Effective stress testing like this should also let you isolate variables in order to determine the ability of your site to cope with particular events:

  • Isolating all traffic to one particular geographic region
  • Isolating performance across multiple browsers, platforms and devices
  • Isolating the speed of image loading on specific devices and browsers

Exploratory testing

Exploratory testing gives qualified, professional testers the freedom to apply their creativity, product awareness and industry knowledge to uncover defects and possible usability issues.

In scripted testing, test cases are designed first, followed by test execution. In contrast, exploratory testing is a simultaneous process of test design and test execution. It allows teams to replicate real-world behaviour and decision-making beyond a script, to take a thought wherever it leads them and help developers identify areas of weakness.

Exploratory testing creates a constant feedback loop between testers and developers. It requires a high level of skill and is a vital component of agile development.

Finding a professional testing partner who can deliver the full range of functional and non-functional testing in scripted and exploratory contexts can be key to unlocking the full commercial potential of your site.

Accessibility testing

Colour contrast, screen reader capability, keyboard navigation, call-to-action identification and captions are all outlined in the Web Content Accessibility Guidelines (WCAG 2.1) guidelines, providing a single shared standard for web content accessibility.

An accessibility audit demonstrates your commitment to continuous improvement in this area, while professional testing by experienced specialists supports your compliance with the legislation around accessibility while improving the experience of all users.

Ideally, an early-stage review gives you a firm foundation for future web and app development, but it’s never too late to take action on accessibility, as a mid-life check or ahead of a significant release.

In conclusion…

Digital experiences are the new battleground. A feature-rich, constantly refreshed website creates a buzz, generating new opportunities for marketing engagement. Incremental changes, better informed A/B testing and increased personalisation make a huge difference to the bottom line.

With continual development potentially degrading performance, it’s more important than ever to keep on top of testing, to ensure quality keeps pace with the velocity of delivery and deployment and to prevent well-intended updates and changes decimating revenues.

The stakes are high. Today’s consumers feel no obligation to be patient when so many companies are vying for their custom. For its report The Future of Customer Experience, PwC found that 1 in 3 consumers will reject a brand, even one they love, after just one bad experience, while 92% would completely abandon a company after two or three negative interactions. They leave, never to return.

To lever the strategic benefits of testing requires a flexible approach that cost-effectively supports ongoing cycles of manual regression and other critical, functional testing.
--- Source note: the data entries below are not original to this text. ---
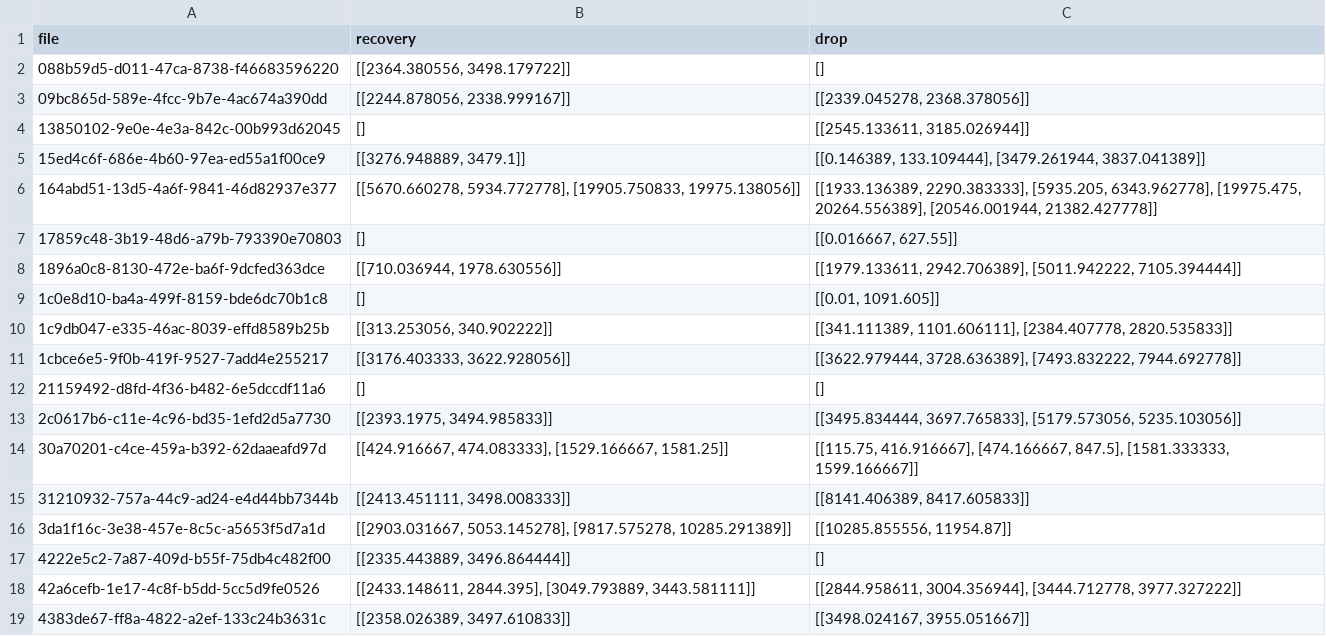
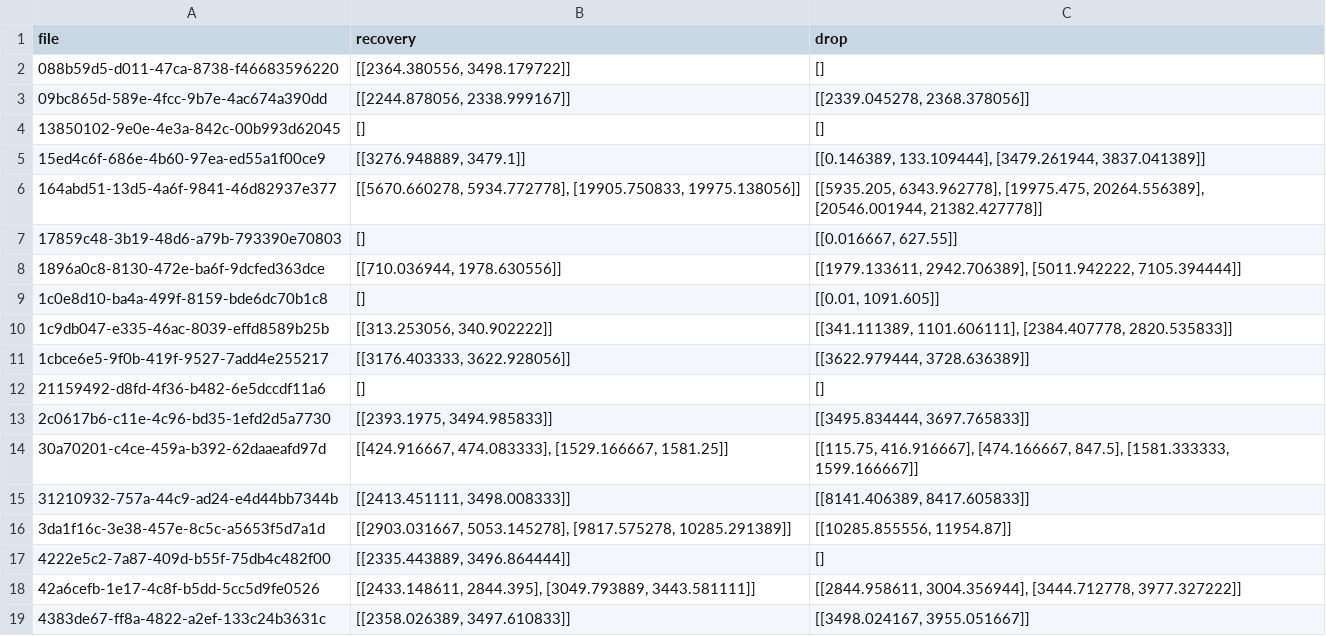
Before and after one commit to F1ameX/2025_Siam-ML-Hack, a CSV file: src/submits/submit.csv, drawn as a sheet; only a part is shown.

Commit message:
0.7035 submit

```diff
--- a/src/submits/submit.csv
+++ b/src/submits/submit.csv
@@ -3,5 +3,5 @@ file,recovery,drop
 09bc865d-589e-4fcc-9b7e-4ac674a390dd,"[[2244.878056, 2338.999167]]","[[2339.045278, 2368.378056]]"
-13850102-9e0e-4e3a-842c-00b993d62045,[],"[[2545.133611, 3185.026944]]"
+13850102-9e0e-4e3a-842c-00b993d62045,[],[]
 15ed4c6f-686e-4b60-97ea-ed55a1f00ce9,"[[3276.948889, 3479.1]]","[[0.146389, 133.109444], [3479.261944, 3837.041389]]"
-164abd51-13d5-4a6f-9841-46d82937e377,"[[5670.660278, 5934.772778], [19905.750833, 19975.138056]]","[[1933.136389, 2290.383333], [5935.205, 6343.962778], [19975.475, 20264.556389], [20546.001944, 21382.427778]]"
+164abd51-13d5-4a6f-9841-46d82937e377,"[[5670.660278, 5934.772778], [19905.750833, 19975.138056]]","[[5935.205, 6343.962778], [19975.475, 20264.556389], [20546.001944, 21382.427778]]"
 17859c48-3b19-48d6-a79b-793390e70803,[],"[[0.016667, 627.55]]"
@@ -10,5 +10,5 @@ file,recovery,drop
 1c9db047-e335-46ac-8039-effd8589b25b,"[[313.253056, 340.902222]]","[[341.111389, 1101.606111], [2384.407778, 2820.535833]]"
-1cbce6e5-9f0b-419f-9527-7add4e255217,"[[3176.403333, 3622.928056]]","[[3622.979444, 3728.636389], [7493.832222, 7944.692778]]"
+1cbce6e5-9f0b-419f-9527-7add4e255217,"[[3176.403333, 3622.928056]]","[[3622.979444, 3728.636389]]"
 21159492-d8fd-4f36-b482-6e5dccdf11a6,[],[]
-2c0617b6-c11e-4c96-bd35-1efd2d5a7730,"[[2393.1975, 3494.985833]]","[[3495.834444, 3697.765833], [5179.573056, 5235.103056]]"
+2c0617b6-c11e-4c96-bd35-1efd2d5a7730,"[[2393.1975, 3494.985833]]","[[3495.834444, 3697.765833]]"
 30a70201-c4ce-459a-b392-62daaeafd97d,"[[424.916667, 474.083333], [1529.166667, 1581.25]]","[[115.75, 416.916667], [474.166667, 847.5], [1581.333333, 1599.166667]]"
```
This, in turn, will allow in-house QA functions and digital teams to become more strategic, to focus on devising testing scripts, coordinating exploratory testing, and implementing conversion rate optimisation, rather than being caught up in never-ending rounds of testing.

Introducing Digivante

This article represents an example of Digivante’s testing expertise and knowledge of best practice in helping clients, many global brands among them, to increase revenues and customer retention rates.

If you’d like to discuss how Digivante helps to streamline conversions and generate frictionless sales, please get in touch and one of our specialist team will call you back for an exploratory conversation.